Data for review below:

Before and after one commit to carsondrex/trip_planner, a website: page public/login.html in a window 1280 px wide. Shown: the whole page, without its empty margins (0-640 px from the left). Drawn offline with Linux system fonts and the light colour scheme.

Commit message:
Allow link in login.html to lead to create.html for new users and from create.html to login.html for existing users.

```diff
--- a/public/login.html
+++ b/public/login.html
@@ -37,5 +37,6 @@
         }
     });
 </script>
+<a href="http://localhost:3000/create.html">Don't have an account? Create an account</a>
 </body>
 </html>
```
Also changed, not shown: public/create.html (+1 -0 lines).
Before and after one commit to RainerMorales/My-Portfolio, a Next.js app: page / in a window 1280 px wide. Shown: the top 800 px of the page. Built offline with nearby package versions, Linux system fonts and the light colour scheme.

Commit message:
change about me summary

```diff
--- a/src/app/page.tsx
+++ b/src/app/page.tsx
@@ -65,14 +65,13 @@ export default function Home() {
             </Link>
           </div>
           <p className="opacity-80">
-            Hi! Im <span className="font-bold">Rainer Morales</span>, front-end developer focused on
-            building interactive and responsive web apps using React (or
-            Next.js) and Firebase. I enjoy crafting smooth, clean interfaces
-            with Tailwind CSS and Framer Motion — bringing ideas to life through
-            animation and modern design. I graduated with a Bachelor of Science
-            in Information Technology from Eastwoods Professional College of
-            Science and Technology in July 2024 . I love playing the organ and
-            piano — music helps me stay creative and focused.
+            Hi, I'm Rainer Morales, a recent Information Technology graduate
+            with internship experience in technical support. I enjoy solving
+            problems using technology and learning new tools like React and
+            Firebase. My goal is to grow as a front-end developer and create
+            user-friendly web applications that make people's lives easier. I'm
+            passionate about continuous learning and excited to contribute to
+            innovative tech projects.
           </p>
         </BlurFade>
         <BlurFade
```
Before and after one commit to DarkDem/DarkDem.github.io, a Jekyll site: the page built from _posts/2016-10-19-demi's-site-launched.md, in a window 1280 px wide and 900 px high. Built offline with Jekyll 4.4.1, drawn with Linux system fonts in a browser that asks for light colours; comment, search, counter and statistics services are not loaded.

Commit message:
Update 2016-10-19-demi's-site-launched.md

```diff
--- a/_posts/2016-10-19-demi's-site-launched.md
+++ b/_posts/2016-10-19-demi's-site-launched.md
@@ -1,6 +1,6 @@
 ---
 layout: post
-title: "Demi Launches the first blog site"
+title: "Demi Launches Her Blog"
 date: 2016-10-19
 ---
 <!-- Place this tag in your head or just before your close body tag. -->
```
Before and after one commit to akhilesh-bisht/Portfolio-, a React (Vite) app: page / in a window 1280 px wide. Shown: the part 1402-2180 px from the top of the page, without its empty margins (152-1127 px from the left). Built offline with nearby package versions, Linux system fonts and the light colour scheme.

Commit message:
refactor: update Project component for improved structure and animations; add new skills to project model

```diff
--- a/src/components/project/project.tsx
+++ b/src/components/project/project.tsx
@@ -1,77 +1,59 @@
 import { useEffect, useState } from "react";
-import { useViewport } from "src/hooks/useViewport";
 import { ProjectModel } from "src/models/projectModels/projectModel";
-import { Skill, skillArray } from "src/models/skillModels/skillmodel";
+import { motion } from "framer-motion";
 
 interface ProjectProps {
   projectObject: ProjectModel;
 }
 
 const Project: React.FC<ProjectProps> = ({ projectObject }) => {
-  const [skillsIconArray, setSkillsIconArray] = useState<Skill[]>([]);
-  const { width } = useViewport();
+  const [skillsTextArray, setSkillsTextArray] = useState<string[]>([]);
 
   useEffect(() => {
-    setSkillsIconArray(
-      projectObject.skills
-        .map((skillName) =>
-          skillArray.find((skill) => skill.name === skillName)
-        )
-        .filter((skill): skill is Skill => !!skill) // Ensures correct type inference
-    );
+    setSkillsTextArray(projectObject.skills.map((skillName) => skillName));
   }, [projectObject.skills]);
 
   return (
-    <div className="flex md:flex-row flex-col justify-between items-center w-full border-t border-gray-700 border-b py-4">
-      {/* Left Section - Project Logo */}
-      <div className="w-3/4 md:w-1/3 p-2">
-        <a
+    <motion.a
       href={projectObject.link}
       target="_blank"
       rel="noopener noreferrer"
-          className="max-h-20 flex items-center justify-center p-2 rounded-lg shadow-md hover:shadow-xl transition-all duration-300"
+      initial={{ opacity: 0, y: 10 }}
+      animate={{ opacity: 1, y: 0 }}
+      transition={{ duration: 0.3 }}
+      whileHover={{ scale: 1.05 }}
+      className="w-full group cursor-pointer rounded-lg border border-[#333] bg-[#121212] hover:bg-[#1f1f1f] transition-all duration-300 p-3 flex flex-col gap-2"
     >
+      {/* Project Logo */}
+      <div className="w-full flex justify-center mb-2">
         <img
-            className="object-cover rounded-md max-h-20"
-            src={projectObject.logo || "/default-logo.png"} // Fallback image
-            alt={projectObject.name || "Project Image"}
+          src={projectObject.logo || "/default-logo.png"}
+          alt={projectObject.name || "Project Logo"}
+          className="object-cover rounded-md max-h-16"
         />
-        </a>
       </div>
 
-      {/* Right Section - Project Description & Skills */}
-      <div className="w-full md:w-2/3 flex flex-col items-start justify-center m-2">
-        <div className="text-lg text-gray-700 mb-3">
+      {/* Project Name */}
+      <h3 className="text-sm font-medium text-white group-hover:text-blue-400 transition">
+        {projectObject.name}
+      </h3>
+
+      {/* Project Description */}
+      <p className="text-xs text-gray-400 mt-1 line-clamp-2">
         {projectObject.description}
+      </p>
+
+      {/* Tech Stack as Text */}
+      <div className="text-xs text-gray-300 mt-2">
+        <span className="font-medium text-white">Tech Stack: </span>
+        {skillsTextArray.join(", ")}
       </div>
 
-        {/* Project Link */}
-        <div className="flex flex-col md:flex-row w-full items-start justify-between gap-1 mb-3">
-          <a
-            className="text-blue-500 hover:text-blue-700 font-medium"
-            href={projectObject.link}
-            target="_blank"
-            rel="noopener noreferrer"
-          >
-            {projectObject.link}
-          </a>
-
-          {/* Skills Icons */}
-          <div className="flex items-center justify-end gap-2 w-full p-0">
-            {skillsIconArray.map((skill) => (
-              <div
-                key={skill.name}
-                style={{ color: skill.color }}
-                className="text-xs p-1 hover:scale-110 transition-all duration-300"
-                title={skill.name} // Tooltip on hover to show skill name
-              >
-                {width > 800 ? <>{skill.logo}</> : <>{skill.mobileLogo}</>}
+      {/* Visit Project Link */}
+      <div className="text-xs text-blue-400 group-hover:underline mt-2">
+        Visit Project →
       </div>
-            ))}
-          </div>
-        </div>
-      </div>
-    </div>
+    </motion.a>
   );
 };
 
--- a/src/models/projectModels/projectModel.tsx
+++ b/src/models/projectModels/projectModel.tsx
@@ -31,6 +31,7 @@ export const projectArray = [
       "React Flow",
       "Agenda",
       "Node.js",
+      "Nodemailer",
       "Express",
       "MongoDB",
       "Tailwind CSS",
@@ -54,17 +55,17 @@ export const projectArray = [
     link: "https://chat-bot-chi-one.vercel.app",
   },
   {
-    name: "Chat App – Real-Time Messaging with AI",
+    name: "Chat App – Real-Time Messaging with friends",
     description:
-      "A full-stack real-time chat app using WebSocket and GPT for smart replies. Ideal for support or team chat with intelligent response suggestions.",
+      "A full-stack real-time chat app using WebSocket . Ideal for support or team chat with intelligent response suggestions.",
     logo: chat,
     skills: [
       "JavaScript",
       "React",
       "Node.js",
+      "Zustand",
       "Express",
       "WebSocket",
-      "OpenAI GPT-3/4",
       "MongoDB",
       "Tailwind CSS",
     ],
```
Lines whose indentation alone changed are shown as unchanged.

End of Data for review.

The answer must consist of every line from the entries above that contains the string "gray".

> Exercise answer
-    <div className="flex md:flex-row flex-col justify-between items-center w-full border-t border-gray-700 border-b py-4">
-        <div className="text-lg text-gray-700 mb-3">
+      <p className="text-xs text-gray-400 mt-1 line-clamp-2">
+      <div className="text-xs text-gray-300 mt-2">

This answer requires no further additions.